Updated: Apr 3
If you want to stir the pot at a family gathering, just start talking about politics😊
It is an interesting time in our political world, isn’t it?
I’m just about to begin preaching through Mark’s gospel. I love Mark’s gospel because it’s short and full of action. It’s hard to daydream when reading it because he uses the word “immediately” 39 times in 16 short chapters! It’s like his gospel is for all ADHD folks! It’ll keep you riveted. I like Mark’s style.
Something else Mark does is he groups themes into triads – groups of three.
Three boat scenes in which the disciples fail to comprehend Jesus’ mission (4:35–41; 6:45–52; 8:13–21).
Three times the disciples fall asleep in Gethsemane (14:37, 40, 41),
Three times Peter denies he knows Jesus (14:68, 70, 71).
The crucifixion scene is divided into three, three-hour segments (15:25, 33, 34).
But the triad that really intrigues me is the three passion predictions (8:31–32; 9:31; 10:33–34).
Three times Jesus straight up tells his disciples what is going to happen to him – He will suffer, be rejected, be killed, then rise again after three days! After stating his approaching suffering, the first time, Peter actually rebukes Jesus (8:32). After the second prediction of His suffering the disciples argue about who is the greatest (9:34), and after the third passion prediction James and John ask Jesus for a blank check – to do for them whatever they ask (10:35).
In other words – they don’t get it.
In their world, they had no room for a Messiah that was not political. The anticipated political energy, impact, change and transformation that the Messiah would bring was palpable. But, Jesus came and he did not enter the political realm. That’s one reason why most did not recognize him as the Messiah. He did not do any of the things that the anticipated Messiah would do: He did not overthrow corrupt government. He did not run for office. He didn’t make their oppressors disappear. He did not save them in the way they expected to be saved.
The disciples of Jesus had no room for a Messiah that was not political.
There was a time (before 1980’s) when the church was not politicized as it is today. But since then, religion, theology and politics have merged into a weird concoction that makes it as hard to us to recognize the Messiah as it was for the original disciples.
What expectations do you have for the Messiah? How do you expect Him to save you? Do your values have to be embraced and codified into law? Does your theology have to be embraced by the ruling political party? Do you have to set the cultural agenda, set the cultural norms? Do you insist on imposing your set of values on the broader culture? Isn’t that what the Crusaders thought? They had to fix things, force their version of religion and culture onto society. That's a not the path Jesus taught or demonstrated.
Fortunately, we do have opportunity to engage in the political process and make changes that will bless and protect people. In our system of government, it is part of stewardship to use those tools, and I'm grateful for the people that dedicate their time, energy and expertise into shaping sound laws - that's a practical extension of the gospel. But our ultimate hope is not which party is in control, which laws are blocked or which laws are passed. Our hope is in the risen and triumphant Jesus.

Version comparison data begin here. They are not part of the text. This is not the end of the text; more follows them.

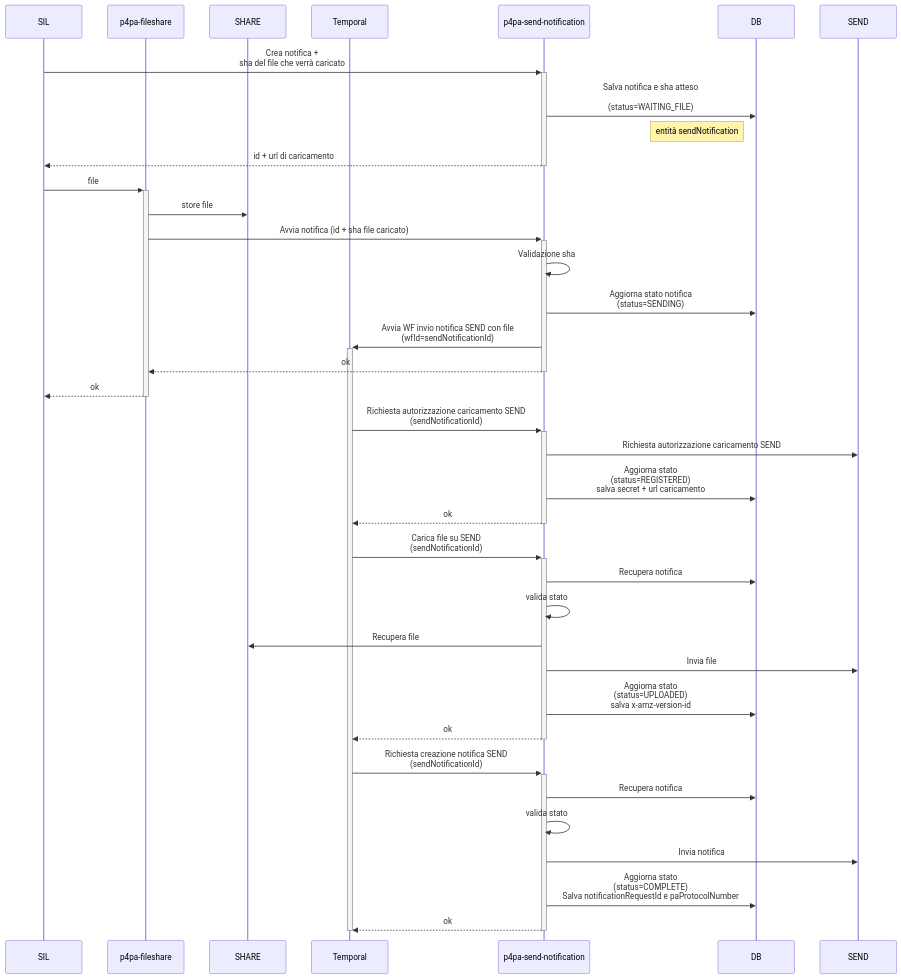
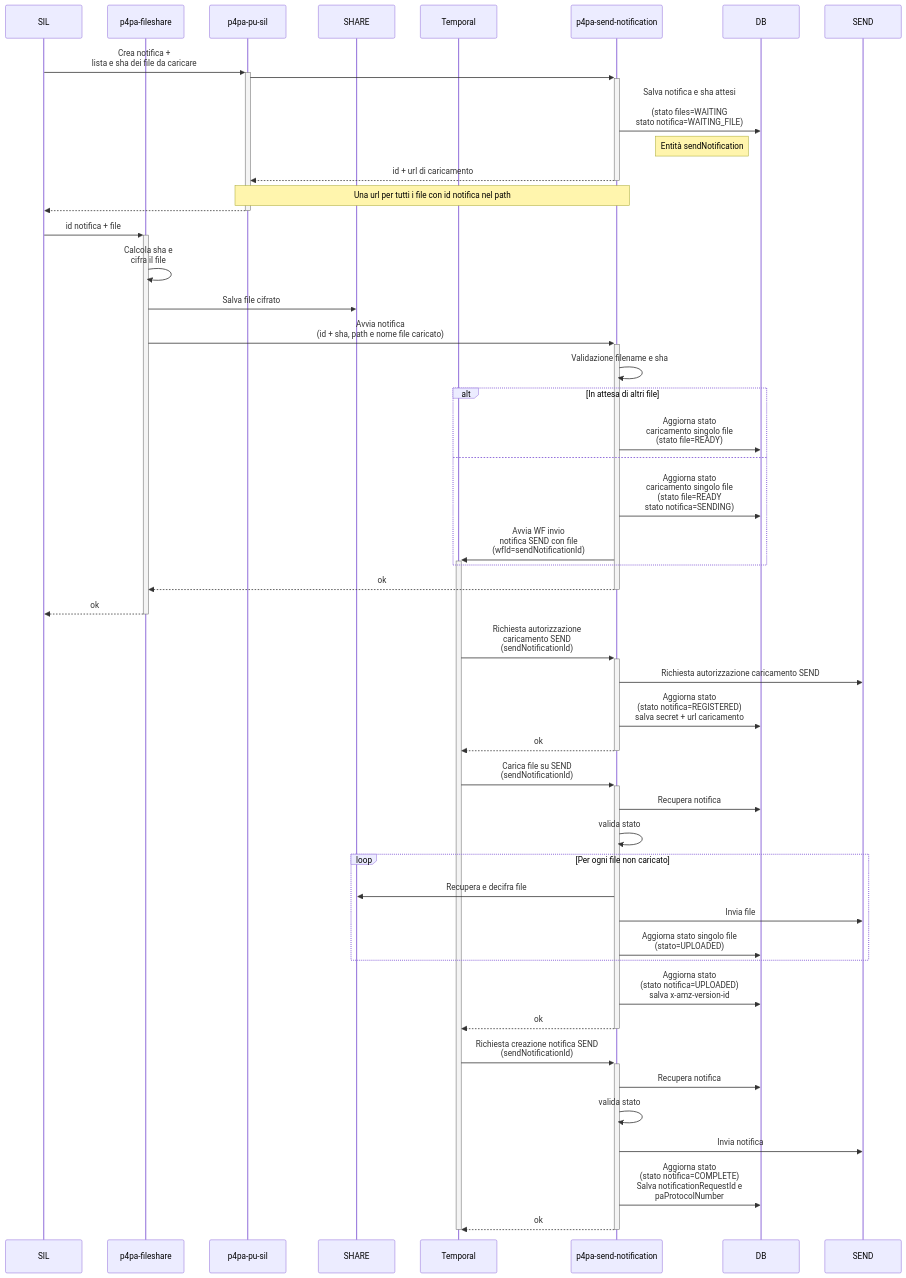
Before and after one commit to pagopa/p4pa-doc: the diagram in design/send/sequence_createNotificationWithFile.mmd, drawn with Mermaid. The commit also changed 1 other file, not shown here.

Commit message:
update send sequences to handle multiple files

```diff
--- a/design/send/sequence_createNotificationWithFile.mmd
+++ b/design/send/sequence_createNotificationWithFile.mmd
@@ -1,44 +1,56 @@
 sequenceDiagram
     participant SIL
     participant MS_SHARE as p4pa-fileshare
+    participant MS_SIL as p4pa-pu-sil
     participant SHARE
     participant WF as Temporal
     participant MS_SEND as p4pa-send-notification
     participant DB
     participant SEND_PAGOPA as SEND
 
-    SIL ->>+ MS_SEND: Crea notifica +<BR />sha del file che verrà caricato
-        MS_SEND ->> DB: Salva notifica e sha atteso<BR /><BR />(status=WAITING_FILE)
-        note left of DB: entità sendNotification
-        MS_SEND -->>- SIL: id + url di caricamento
+    SIL ->>+ MS_SIL: Crea notifica +<BR />lista e sha dei file da caricare
+        MS_SIL ->>+ MS_SEND: #
+            MS_SEND ->> DB: Salva notifica e sha attesi<BR /><BR />(stato files=WAITING<BR />stato notifica=WAITING_FILE)
+            note left of DB: Entità sendNotification
+            MS_SEND -->>- MS_SIL: id + url di caricamento
+            note over MS_SIL,MS_SEND: Una url per tutti i file con id notifica nel path
+        MS_SIL -->>- SIL: #
 
-    SIL ->>+ MS_SHARE: file
-        MS_SHARE ->> SHARE: store file
-        MS_SHARE ->>+ MS_SEND: Avvia notifica (id + sha file caricato)
-            MS_SEND ->> MS_SEND: Validazione sha
-            MS_SEND ->> DB: Aggiorna stato notifica<BR />(status=SENDING)
-            MS_SEND ->>+ WF: Avvia WF invio notifica SEND con file<BR />(wfId=sendNotificationId)
+    SIL ->>+ MS_SHARE: id notifica + file
+        MS_SHARE ->> MS_SHARE: Calcola sha e<BR />cifra il file
+        MS_SHARE ->> SHARE: Salva file cifrato
+        MS_SHARE ->>+ MS_SEND: Avvia notifica<BR />(id + sha, path e nome file caricato)
+            MS_SEND ->> MS_SEND: Validazione filename e sha
+            alt In attesa di altri file
+                MS_SEND ->> DB: Aggiorna stato<BR />caricamento singolo file<BR />(stato file=READY)
+            else
+                MS_SEND ->> DB: Aggiorna stato<BR />caricamento singolo file<BR />(stato file=READY<BR />stato notifica=SENDING)
+                MS_SEND ->>+ WF: Avvia WF invio<BR />notifica SEND con file<BR />(wfId=sendNotificationId)
+            end
             MS_SEND -->>- MS_SHARE: ok
     MS_SHARE -->>- SIL: ok
 
-    WF ->>+ MS_SEND: Richiesta autorizzazione caricamento SEND<BR />(sendNotificationId)
+    WF ->>+ MS_SEND: Richiesta autorizzazione<BR />caricamento SEND<BR />(sendNotificationId)
         MS_SEND ->> SEND_PAGOPA: Richiesta autorizzazione caricamento SEND
-        MS_SEND ->> DB: Aggiorna stato<BR />(status=REGISTERED)<BR />salva secret + url caricamento
+        MS_SEND ->> DB: Aggiorna stato<BR />(stato notifica=REGISTERED)<BR />salva secret + url caricamento
         MS_SEND -->>- WF: ok
 
     WF ->>+ MS_SEND: Carica file su SEND<BR />(sendNotificationId)
         MS_SEND ->> DB: Recupera notifica
         MS_SEND ->> MS_SEND: valida stato
-        MS_SEND ->> SHARE: Recupera file
-        MS_SEND ->> SEND_PAGOPA: Invia file
-        MS_SEND ->> DB: Aggiorna stato<BR />(status=UPLOADED)<BR />salva x-amz-version-id
+        loop Per ogni file non caricato
+            MS_SEND ->> SHARE: Recupera e decifra file
+            MS_SEND ->> SEND_PAGOPA: Invia file
+            MS_SEND ->> DB: Aggiorna stato singolo file<BR />(stato=UPLOADED)
+        end
+        MS_SEND ->> DB: Aggiorna stato<BR />(stato notifica=UPLOADED)<BR />salva x-amz-version-id
         MS_SEND -->>- WF: ok
 
     WF ->>+ MS_SEND: Richiesta creazione notifica SEND<BR />(sendNotificationId)
         MS_SEND ->> DB: Recupera notifica
         MS_SEND ->> MS_SEND: valida stato
         MS_SEND ->> SEND_PAGOPA: Invia notifica
-        MS_SEND ->> DB: Aggiorna stato<BR />(status=COMPLETE)<BR />Salva notificationRequestId e paProtocolNumber
+        MS_SEND ->> DB: Aggiorna stato<BR />(stato notifica=COMPLETE)<BR />Salva notificationRequestId e<BR/>paProtocolNumber
         MS_SEND -->>- WF: ok
 
     deactivate WF
```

That’s something to remember this Easter.
As you walk around today in a broken corrupt world with the new life that Jesus has granted you through belief in His name, may you find opportunities to share the hope you have in Him (1 Peter 3:15).